He went abroad, and in France and Spain was received like a hero and a Master in the art of assassination. Admiral Coligny and William of Orange were pressed upon his attention as proper subjects for his skill. His would-be employers could scarce understand his decided refusal. Mary expressed the frankest approval, and all her party were jubilant. Scott’s somewhat savage ballad of Cadyow Castle truly expresses, you cannot doubt, the sentiments of his enemies. To his friends it seemed that chaos had come again. They were in a passion of rage, horror, grief and consternation. They burned down Hamilton’s house, so that the building that was shown some fifty years ago as the original was at the best but a successor. Even that is now gone. Moray’s body was taken to Holyrood, and on the 14th of February was interred in St Giles.’ Knox preached to a vast audience of three thousand. They were dissolved in tears. Their emotion still touches you as you read the pathetic words of his prayer: "He is at rest, O Lord, and we are left in extreame miserie." Yet he blamed the dead man for the foolish mercy he had shown his half-sister Mary, and this is perhaps the best defence the Regent’s memory could have against those who reviled his conduct.

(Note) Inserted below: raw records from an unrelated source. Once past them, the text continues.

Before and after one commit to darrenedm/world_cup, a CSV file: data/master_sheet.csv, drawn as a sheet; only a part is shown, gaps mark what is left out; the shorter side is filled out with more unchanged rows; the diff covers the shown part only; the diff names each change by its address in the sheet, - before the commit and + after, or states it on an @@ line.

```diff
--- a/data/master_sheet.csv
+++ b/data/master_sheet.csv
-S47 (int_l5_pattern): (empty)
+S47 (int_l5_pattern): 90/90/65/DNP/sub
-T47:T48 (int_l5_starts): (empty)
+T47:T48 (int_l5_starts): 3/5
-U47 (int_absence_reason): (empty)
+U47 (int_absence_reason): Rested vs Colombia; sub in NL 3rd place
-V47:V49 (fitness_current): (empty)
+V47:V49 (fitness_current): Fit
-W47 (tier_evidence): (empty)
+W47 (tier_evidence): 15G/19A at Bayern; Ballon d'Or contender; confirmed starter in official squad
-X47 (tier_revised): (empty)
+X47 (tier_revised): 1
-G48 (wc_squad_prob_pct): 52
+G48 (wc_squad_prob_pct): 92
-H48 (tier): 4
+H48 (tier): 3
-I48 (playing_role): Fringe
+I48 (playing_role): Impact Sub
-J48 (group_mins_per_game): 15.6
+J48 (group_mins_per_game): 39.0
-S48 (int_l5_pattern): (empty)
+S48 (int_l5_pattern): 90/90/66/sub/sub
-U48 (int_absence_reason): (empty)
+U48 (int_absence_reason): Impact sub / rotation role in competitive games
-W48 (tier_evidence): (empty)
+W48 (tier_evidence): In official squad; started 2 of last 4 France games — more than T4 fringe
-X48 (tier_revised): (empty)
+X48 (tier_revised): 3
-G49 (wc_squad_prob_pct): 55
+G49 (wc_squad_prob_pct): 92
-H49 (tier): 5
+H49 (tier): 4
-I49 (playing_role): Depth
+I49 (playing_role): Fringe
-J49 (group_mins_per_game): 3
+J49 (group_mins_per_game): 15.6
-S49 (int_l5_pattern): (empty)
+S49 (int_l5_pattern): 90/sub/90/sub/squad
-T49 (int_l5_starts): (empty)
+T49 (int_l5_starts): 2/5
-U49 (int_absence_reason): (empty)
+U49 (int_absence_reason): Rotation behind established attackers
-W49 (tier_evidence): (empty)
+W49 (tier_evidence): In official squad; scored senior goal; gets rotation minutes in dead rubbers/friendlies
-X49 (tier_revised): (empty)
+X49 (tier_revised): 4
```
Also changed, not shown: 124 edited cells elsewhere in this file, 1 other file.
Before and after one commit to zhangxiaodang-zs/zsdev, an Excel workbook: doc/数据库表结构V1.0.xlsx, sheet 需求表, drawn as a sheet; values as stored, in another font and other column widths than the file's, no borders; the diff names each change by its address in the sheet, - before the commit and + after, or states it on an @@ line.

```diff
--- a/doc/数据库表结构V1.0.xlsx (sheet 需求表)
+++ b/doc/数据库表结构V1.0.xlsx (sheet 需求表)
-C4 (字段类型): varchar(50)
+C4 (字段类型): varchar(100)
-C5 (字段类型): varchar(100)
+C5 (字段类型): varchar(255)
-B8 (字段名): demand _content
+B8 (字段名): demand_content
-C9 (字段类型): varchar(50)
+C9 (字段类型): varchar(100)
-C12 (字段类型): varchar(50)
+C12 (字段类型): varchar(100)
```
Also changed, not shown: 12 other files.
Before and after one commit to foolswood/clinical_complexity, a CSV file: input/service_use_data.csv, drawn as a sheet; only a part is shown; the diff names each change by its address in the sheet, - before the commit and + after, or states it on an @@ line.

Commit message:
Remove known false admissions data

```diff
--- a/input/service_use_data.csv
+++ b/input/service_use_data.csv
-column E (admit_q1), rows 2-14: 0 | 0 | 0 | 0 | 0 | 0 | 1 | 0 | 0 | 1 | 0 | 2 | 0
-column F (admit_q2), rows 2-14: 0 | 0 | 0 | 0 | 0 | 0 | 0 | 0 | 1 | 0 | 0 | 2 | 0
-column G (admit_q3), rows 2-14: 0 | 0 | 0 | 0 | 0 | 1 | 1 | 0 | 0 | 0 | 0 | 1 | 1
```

I have said that going by Crossgate to the Palace you pass St Michael’s Church. Like every church of the kind it has suffered restoration, but not harmfully. It lives in human memory as the theatre of one great scene, half history, half romance. Here appeared the dread vision to King James IV. that warned him to so little purpose against the Flodden expedition. It was in June 1513, as he prayed in the south transept, which is dedicated to St Katherine, that a man about fifty years old, in a blue gown, with his hair to his shoulders, but bald before, suddenly appeared and spake: "Sir King, thow sall not fare well in thy journey nor non that is with thee," and he solemnly adjured James to turn back. "This man evanished away and could be no more seene," though Sir David Lyndsay, the Lyon King-of-Arms, and John Ingles, the Marshal, tried to stop him. So Pitscottie tells the story. It has been said few ghost stories are so well authenticated. Lyndsay went over the whole thing to Buchanan, who reproduces it in his History. It is usually explained as a device of the peace party thrown into prominence by the tragic issue of Flodden. The account which Sir David Lyndsay is made to give in Marmion of this incident, and the words with which it open; rise in your memory as you pass into what one of the old Scots acts calls the King’s great Palace:

"Of all the palaces so fair
Built for the royal dwelling,
In Scotland far beyond compare
Linlithgow is excelling."

Linlithgow Palace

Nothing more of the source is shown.